## [EXERCISE BRIEF]
Could you give back the records exactly, taking out the pictures?

____

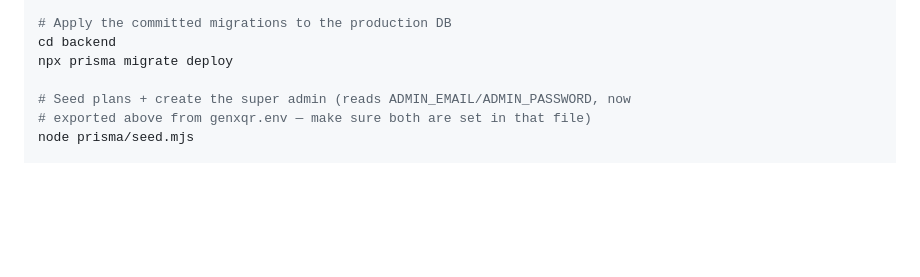
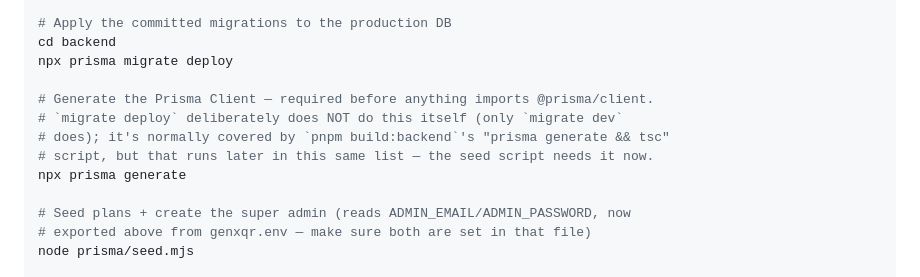
Before and after one commit to tejvishwakarma/GenXQR, a Markdown page: DEPLOYMENT.md, the part around the change. Drawn GitHub-style; blank space fills up the shorter version.

Commit message:
docs(deploy): add missing prisma generate before the seed step
seed.mjs imports @prisma/client directly, but `prisma migrate deploy`
deliberately doesn't generate the client (only `migrate dev` does) — it
was only happening later via `pnpm build:backend`'s script, after the
seed step already needed it. Caught live: "Please run prisma generate"
error when running node prisma/seed.mjs on the actual VPS.

Co-Authored-By: Claude Sonnet 5 <noreply@anthropic.com>

```diff
--- a/DEPLOYMENT.md
+++ b/DEPLOYMENT.md
@@ -147,6 +147,12 @@ set +a
 cd backend
 npx prisma migrate deploy
 
+# Generate the Prisma Client — required before anything imports @prisma/client.
+# `migrate deploy` deliberately does NOT do this itself (only `migrate dev`
+# does); it's normally covered by `pnpm build:backend`'s "prisma generate && tsc"
+# script, but that runs later in this same list — the seed script needs it now.
+npx prisma generate
+
 # Seed plans + create the super admin (reads ADMIN_EMAIL/ADMIN_PASSWORD, now
 # exported above from genxqr.env — make sure both are set in that file)
 node prisma/seed.mjs
```
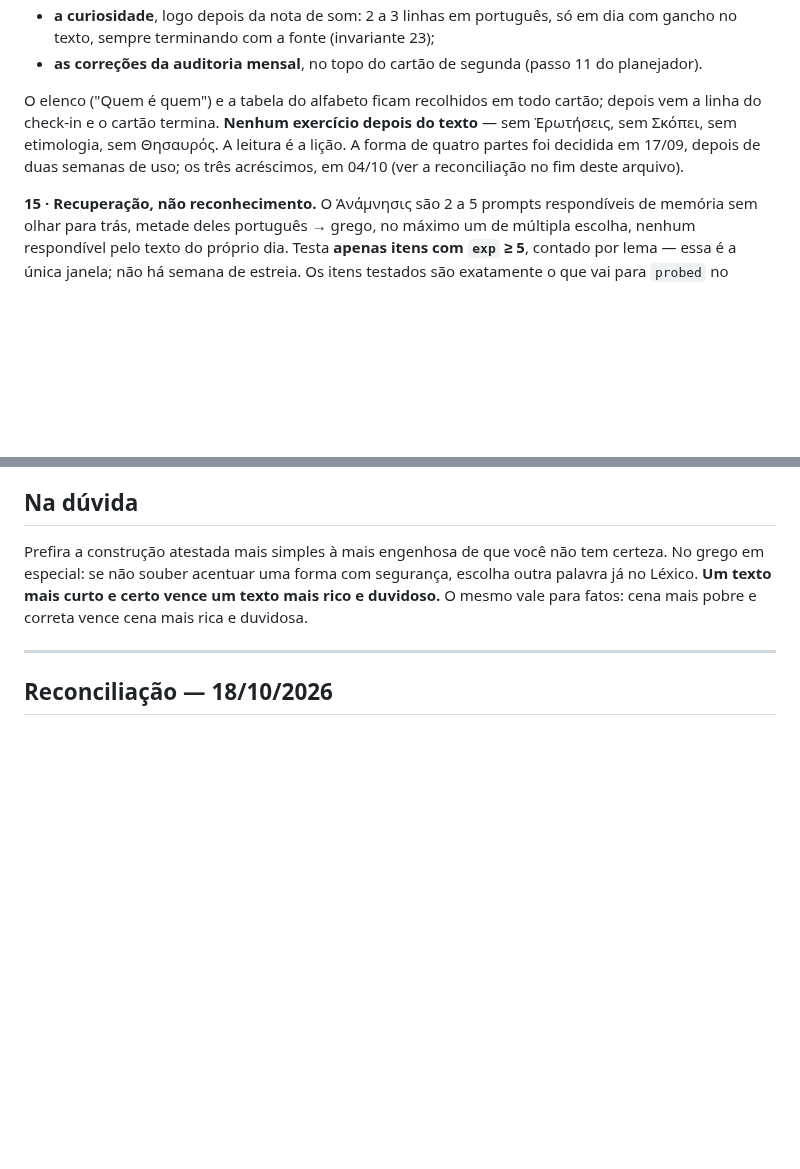
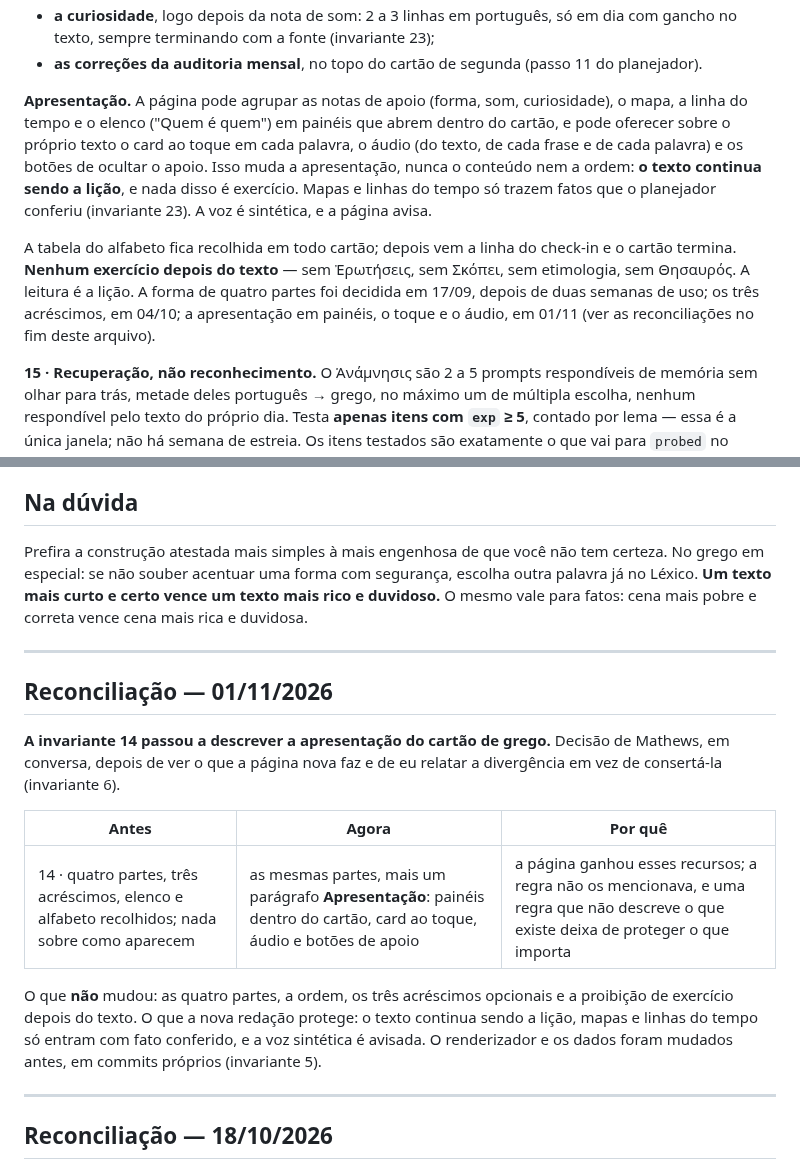
Before and after one commit to mathewse97/daily-language-learning, a Markdown page: RULES.md, 2 parts joined by grey strips. Drawn GitHub-style; blank space fills up the shorter version.

Commit message:
RULES.md: invariante 14 descreve a apresentação do cartão de grego
Decisão de Mathews em conversa (01/11): painéis dentro do cartão, card ao toque, áudio e botões de
apoio entram na redação, sem mudar as quatro partes, a ordem nem a proibição de exercício.
Reconciliação datada no fim do arquivo; o logbook registra a divergência como resolvida.

Co-Authored-By: Claude Sonnet 5.5 <noreply@anthropic.com>
Claude-Session: https://claude.ai/code/session_01TtMiQ7XsrfMe79sVX8jafx

```diff
--- a/RULES.md
+++ b/RULES.md
@@ -107,11 +107,19 @@ nenhum deles exercício:
 - **as correções da auditoria mensal**, no topo do cartão de segunda (passo 11 do
   planejador).
 
-O elenco ("Quem é quem") e a tabela do alfabeto ficam recolhidos em todo cartão; depois
-vem a linha do check-in e o cartão termina. **Nenhum exercício depois do texto** — sem
-Ἐρωτήσεις, sem Σκόπει, sem etimologia, sem Θησαυρός. A leitura é a lição. A forma de
-quatro partes foi decidida em 17/09, depois de duas semanas de uso; os três acréscimos,
-em 04/10 (ver a reconciliação no fim deste arquivo).
+**Apresentação.** A página pode agrupar as notas de apoio (forma, som, curiosidade), o
+mapa, a linha do tempo e o elenco ("Quem é quem") em painéis que abrem dentro do cartão, e
+pode oferecer sobre o próprio texto o card ao toque em cada palavra, o áudio (do texto, de
+cada frase e de cada palavra) e os botões de ocultar o apoio. Isso muda a apresentação,
+nunca o conteúdo nem a ordem: **o texto continua sendo a lição**, e nada disso é exercício.
+Mapas e linhas do tempo só trazem fatos que o planejador conferiu (invariante 23). A voz é
+sintética, e a página avisa.
+
+A tabela do alfabeto fica recolhida em todo cartão; depois vem a linha do check-in e o
+cartão termina. **Nenhum exercício depois do texto** — sem Ἐρωτήσεις, sem Σκόπει, sem
+etimologia, sem Θησαυρός. A leitura é a lição. A forma de quatro partes foi decidida em
+17/09, depois de duas semanas de uso; os três acréscimos, em 04/10; a apresentação em
+painéis, o toque e o áudio, em 01/11 (ver as reconciliações no fim deste arquivo).
 
 **15 · Recuperação, não reconhecimento.** O Ἀνάμνησις são 2 a 5 prompts respondíveis de
 memória sem olhar para trás, metade deles português → grego, no máximo um de múltipla
@@ -218,6 +226,23 @@ Prefira a construção atestada mais simples à mais engenhosa de que você não
 No grego em especial: se não souber acentuar uma forma com segurança, escolha outra
 palavra já no Léxico. **Um texto mais curto e certo vence um texto mais rico e duvidoso.**
 O mesmo vale para fatos: cena mais pobre e correta vence cena mais rica e duvidosa.
+
+---
+
+## Reconciliação — 01/11/2026
+
+**A invariante 14 passou a descrever a apresentação do cartão de grego.** Decisão de Mathews,
+em conversa, depois de ver o que a página nova faz e de eu relatar a divergência em vez de
+consertá-la (invariante 6).
+
+| Antes | Agora | Por quê |
+|---|---|---|
+| 14 · quatro partes, três acréscimos, elenco e alfabeto recolhidos; nada sobre como aparecem | as mesmas partes, mais um parágrafo **Apresentação**: painéis dentro do cartão, card ao toque, áudio e botões de apoio | a página ganhou esses recursos; a regra não os mencionava, e uma regra que não descreve o que existe deixa de proteger o que importa |
+
+O que **não** mudou: as quatro partes, a ordem, os três acréscimos opcionais e a proibição de
+exercício depois do texto. O que a nova redação protege: o texto continua sendo a lição,
+mapas e linhas do tempo só entram com fato conferido, e a voz sintética é avisada. O
+renderizador e os dados foram mudados antes, em commits próprios (invariante 5).
 
 ---
 
```
Also changed, not shown: state/logbook.md (+2 -1 lines).
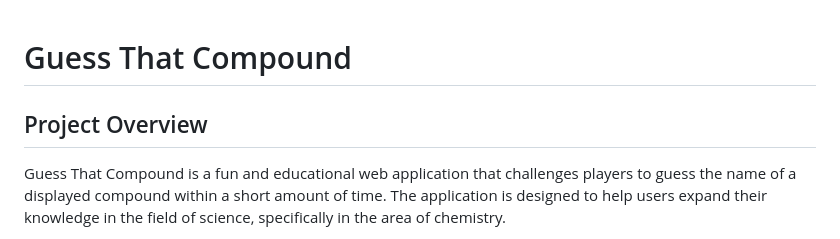
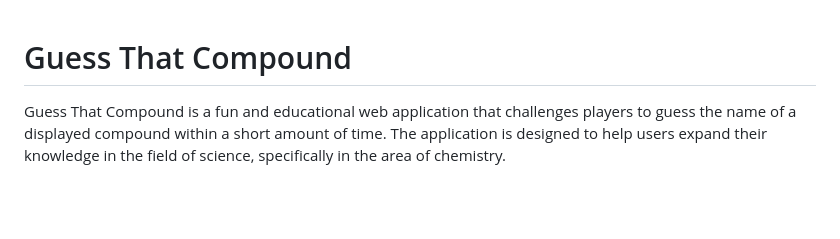
Before and after one commit to MiDo-kun/Guess-That-Compound, a Markdown page: README.md, the part around the change printed below. GitHub-like rendering; blank space fills up the shorter version.

```diff
--- a/README.md
+++ b/README.md
@@ -1,6 +1,4 @@
 # Guess That Compound
-
-## Project Overview
 
 Guess That Compound is a fun and educational web application that challenges players to guess the name of a displayed compound within a short amount of time. The application is designed to help users expand their knowledge in the field of science, specifically in the area of chemistry.
 
```
Also changed, not shown: other parts of README.md (+2 -0 lines).
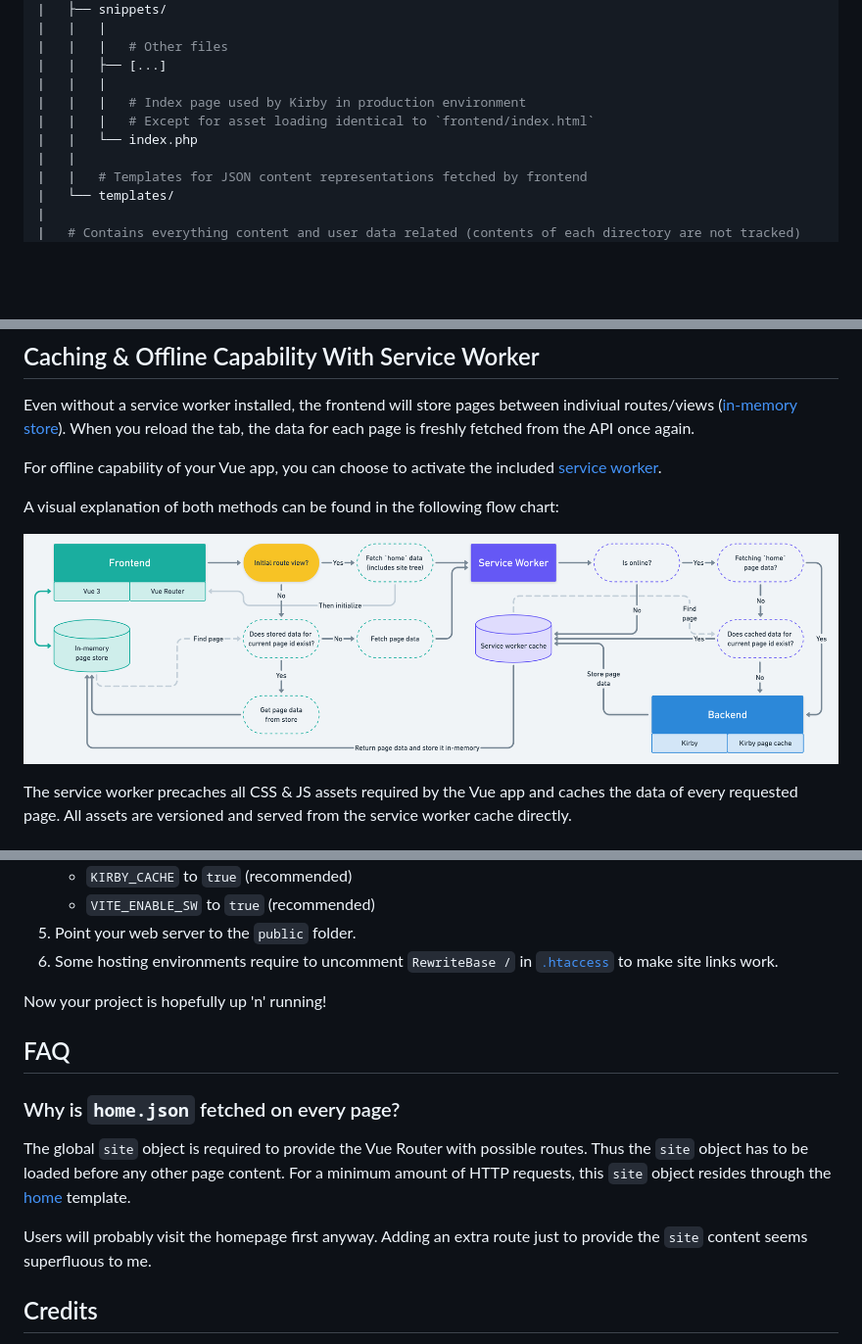
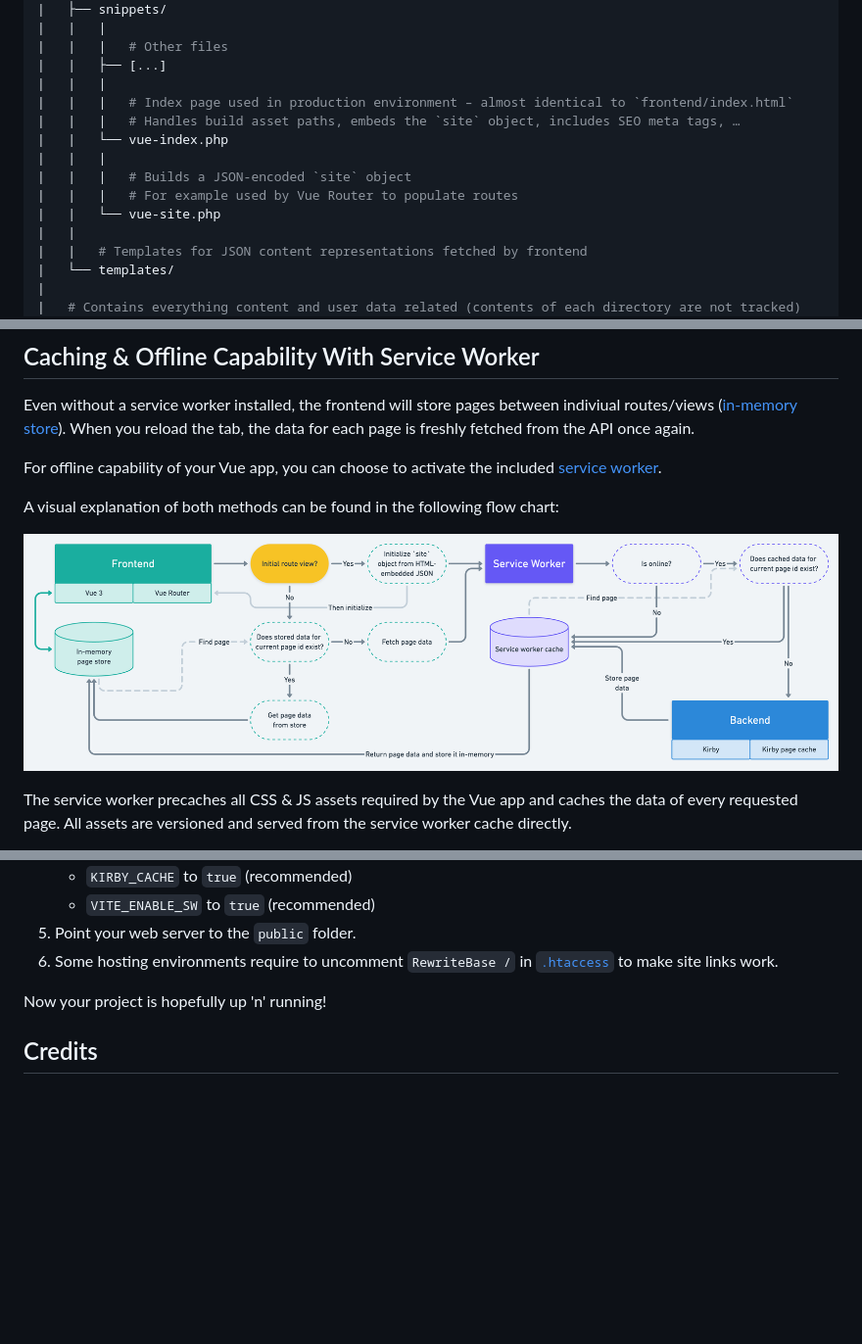
Before and after one commit to johannschopplich/kirby-vue3-starterkit, a Markdown page: README.md, 3 parts joined by grey strips. Shown at 98% size. Rendered like a GitHub page; pictures changed too: .github/kirby-vue-3-cache-and-store.png; folded sections open; blank space fills up the shorter version.

Commit message:
refactor!: embed site object for one less request

```diff
--- a/README.md
+++ b/README.md
@@ -137,9 +137,13 @@ kirby-vue3-starterkit/
 |   |   |   # Other files
 |   |   ├── [...]
 |   |   |
-|   |   |   # Index page used by Kirby in production environment
-|   |   |   # Except for asset loading identical to `frontend/index.html`
-|   |   └── index.php
+|   |   |   # Index page used in production environment – almost identical to `frontend/index.html`
+|   |   |   # Handles build asset paths, embeds the `site` object, includes SEO meta tags, …
+|   |   └── vue-index.php
+|   |   |
+|   |   |   # Builds a JSON-encoded `site` object
+|   |   |   # For example used by Vue Router to populate routes
+|   |   └── vue-site.php
 |   |
 |   |   # Templates for JSON content representations fetched by frontend
 |   └── templates/
@@ -262,14 +266,6 @@ To keep page data fresh with **stale-while-revalidate**, set:
 
 Now your project is hopefully up 'n' running!
 
-## FAQ
-
-### Why is `home.json` fetched on every page?
-
-The global `site` object is required to provide the Vue Router with possible routes. Thus the `site` object has to be loaded before any other page content. For a minimum amount of HTTP requests, this `site` object resides through the [home](site/templates/home.php) template.
-
-Users will probably visit the homepage first anyway. Adding an extra route just to provide the `site` content seems superfluous to me.
-
 ## Credits
 
 - Big thanks to Jakub Medvecký Heretik for his inspirational work on [kirby-vue-starterkit](https://github.com/jmheretik/kirby-vue-starterkit).
```
Also changed, not shown: 7 other files.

____

## [TASK RESPONSE]
Before and after one commit to tejvishwakarma/GenXQR, a Markdown page: DEPLOYMENT.md, the part around the change. Drawn GitHub-style; blank space fills up the shorter version.

Commit message:
docs(deploy): add missing prisma generate before the seed step
seed.mjs imports @prisma/client directly, but `prisma migrate deploy`
deliberately doesn't generate the client (only `migrate dev` does) — it
was only happening later via `pnpm build:backend`'s script, after the
seed step already needed it. Caught live: "Please run prisma generate"
error when running node prisma/seed.mjs on the actual VPS.

Co-Authored-By: Claude Sonnet 5 <noreply@anthropic.com>

```diff
--- a/DEPLOYMENT.md
+++ b/DEPLOYMENT.md
@@ -147,6 +147,12 @@ set +a
 cd backend
 npx prisma migrate deploy
 
+# Generate the Prisma Client — required before anything imports @prisma/client.
+# `migrate deploy` deliberately does NOT do this itself (only `migrate dev`
+# does); it's normally covered by `pnpm build:backend`'s "prisma generate && tsc"
+# script, but that runs later in this same list — the seed script needs it now.
+npx prisma generate
+
 # Seed plans + create the super admin (reads ADMIN_EMAIL/ADMIN_PASSWORD, now
 # exported above from genxqr.env — make sure both are set in that file)
 node prisma/seed.mjs
```
Before and after one commit to mathewse97/daily-language-learning, a Markdown page: RULES.md, 2 parts joined by grey strips. Drawn GitHub-style; blank space fills up the shorter version.

Commit message:
RULES.md: invariante 14 descreve a apresentação do cartão de grego
Decisão de Mathews em conversa (01/11): painéis dentro do cartão, card ao toque, áudio e botões de
apoio entram na redação, sem mudar as quatro partes, a ordem nem a proibição de exercício.
Reconciliação datada no fim do arquivo; o logbook registra a divergência como resolvida.

Co-Authored-By: Claude Sonnet 5.5 <noreply@anthropic.com>
Claude-Session: https://claude.ai/code/session_01TtMiQ7XsrfMe79sVX8jafx

```diff
--- a/RULES.md
+++ b/RULES.md
@@ -107,11 +107,19 @@ nenhum deles exercício:
 - **as correções da auditoria mensal**, no topo do cartão de segunda (passo 11 do
   planejador).
 
-O elenco ("Quem é quem") e a tabela do alfabeto ficam recolhidos em todo cartão; depois
-vem a linha do check-in e o cartão termina. **Nenhum exercício depois do texto** — sem
-Ἐρωτήσεις, sem Σκόπει, sem etimologia, sem Θησαυρός. A leitura é a lição. A forma de
-quatro partes foi decidida em 17/09, depois de duas semanas de uso; os três acréscimos,
-em 04/10 (ver a reconciliação no fim deste arquivo).
+**Apresentação.** A página pode agrupar as notas de apoio (forma, som, curiosidade), o
+mapa, a linha do tempo e o elenco ("Quem é quem") em painéis que abrem dentro do cartão, e
+pode oferecer sobre o próprio texto o card ao toque em cada palavra, o áudio (do texto, de
+cada frase e de cada palavra) e os botões de ocultar o apoio. Isso muda a apresentação,
+nunca o conteúdo nem a ordem: **o texto continua sendo a lição**, e nada disso é exercício.
+Mapas e linhas do tempo só trazem fatos que o planejador conferiu (invariante 23). A voz é
+sintética, e a página avisa.
+
+A tabela do alfabeto fica recolhida em todo cartão; depois vem a linha do check-in e o
+cartão termina. **Nenhum exercício depois do texto** — sem Ἐρωτήσεις, sem Σκόπει, sem
+etimologia, sem Θησαυρός. A leitura é a lição. A forma de quatro partes foi decidida em
+17/09, depois de duas semanas de uso; os três acréscimos, em 04/10; a apresentação em
+painéis, o toque e o áudio, em 01/11 (ver as reconciliações no fim deste arquivo).
 
 **15 · Recuperação, não reconhecimento.** O Ἀνάμνησις são 2 a 5 prompts respondíveis de
 memória sem olhar para trás, metade deles português → grego, no máximo um de múltipla
@@ -218,6 +226,23 @@ Prefira a construção atestada mais simples à mais engenhosa de que você não
 No grego em especial: se não souber acentuar uma forma com segurança, escolha outra
 palavra já no Léxico. **Um texto mais curto e certo vence um texto mais rico e duvidoso.**
 O mesmo vale para fatos: cena mais pobre e correta vence cena mais rica e duvidosa.
+
+---
+
+## Reconciliação — 01/11/2026
+
+**A invariante 14 passou a descrever a apresentação do cartão de grego.** Decisão de Mathews,
+em conversa, depois de ver o que a página nova faz e de eu relatar a divergência em vez de
+consertá-la (invariante 6).
+
+| Antes | Agora | Por quê |
+|---|---|---|
+| 14 · quatro partes, três acréscimos, elenco e alfabeto recolhidos; nada sobre como aparecem | as mesmas partes, mais um parágrafo **Apresentação**: painéis dentro do cartão, card ao toque, áudio e botões de apoio | a página ganhou esses recursos; a regra não os mencionava, e uma regra que não descreve o que existe deixa de proteger o que importa |
+
+O que **não** mudou: as quatro partes, a ordem, os três acréscimos opcionais e a proibição de
+exercício depois do texto. O que a nova redação protege: o texto continua sendo a lição,
+mapas e linhas do tempo só entram com fato conferido, e a voz sintética é avisada. O
+renderizador e os dados foram mudados antes, em commits próprios (invariante 5).
 
 ---
 
```
Also changed, not shown: state/logbook.md (+2 -1 lines).
Before and after one commit to MiDo-kun/Guess-That-Compound, a Markdown page: README.md, the part around the change printed below. GitHub-like rendering; blank space fills up the shorter version.

```diff
--- a/README.md
+++ b/README.md
@@ -1,6 +1,4 @@
 # Guess That Compound
-
-## Project Overview
 
 Guess That Compound is a fun and educational web application that challenges players to guess the name of a displayed compound within a short amount of time. The application is designed to help users expand their knowledge in the field of science, specifically in the area of chemistry.
 
```
Also changed, not shown: other parts of README.md (+2 -0 lines).
Before and after one commit to johannschopplich/kirby-vue3-starterkit, a Markdown page: README.md, 3 parts joined by grey strips. Shown at 98% size. Rendered like a GitHub page; pictures changed too: .github/kirby-vue-3-cache-and-store.png; folded sections open; blank space fills up the shorter version.

Commit message:
refactor!: embed site object for one less request

```diff
--- a/README.md
+++ b/README.md
@@ -137,9 +137,13 @@ kirby-vue3-starterkit/
 |   |   |   # Other files
 |   |   ├── [...]
 |   |   |
-|   |   |   # Index page used by Kirby in production environment
-|   |   |   # Except for asset loading identical to `frontend/index.html`
-|   |   └── index.php
+|   |   |   # Index page used in production environment – almost identical to `frontend/index.html`
+|   |   |   # Handles build asset paths, embeds the `site` object, includes SEO meta tags, …
+|   |   └── vue-index.php
+|   |   |
+|   |   |   # Builds a JSON-encoded `site` object
+|   |   |   # For example used by Vue Router to populate routes
+|   |   └── vue-site.php
 |   |
 |   |   # Templates for JSON content representations fetched by frontend
 |   └── templates/
@@ -262,14 +266,6 @@ To keep page data fresh with **stale-while-revalidate**, set:
 
 Now your project is hopefully up 'n' running!
 
-## FAQ
-
-### Why is `home.json` fetched on every page?
-
-The global `site` object is required to provide the Vue Router with possible routes. Thus the `site` object has to be loaded before any other page content. For a minimum amount of HTTP requests, this `site` object resides through the [home](site/templates/home.php) template.
-
-Users will probably visit the homepage first anyway. Adding an extra route just to provide the `site` content seems superfluous to me.
-
 ## Credits
 
 - Big thanks to Jakub Medvecký Heretik for his inspirational work on [kirby-vue-starterkit](https://github.com/jmheretik/kirby-vue-starterkit).
```
Also changed, not shown: 7 other files.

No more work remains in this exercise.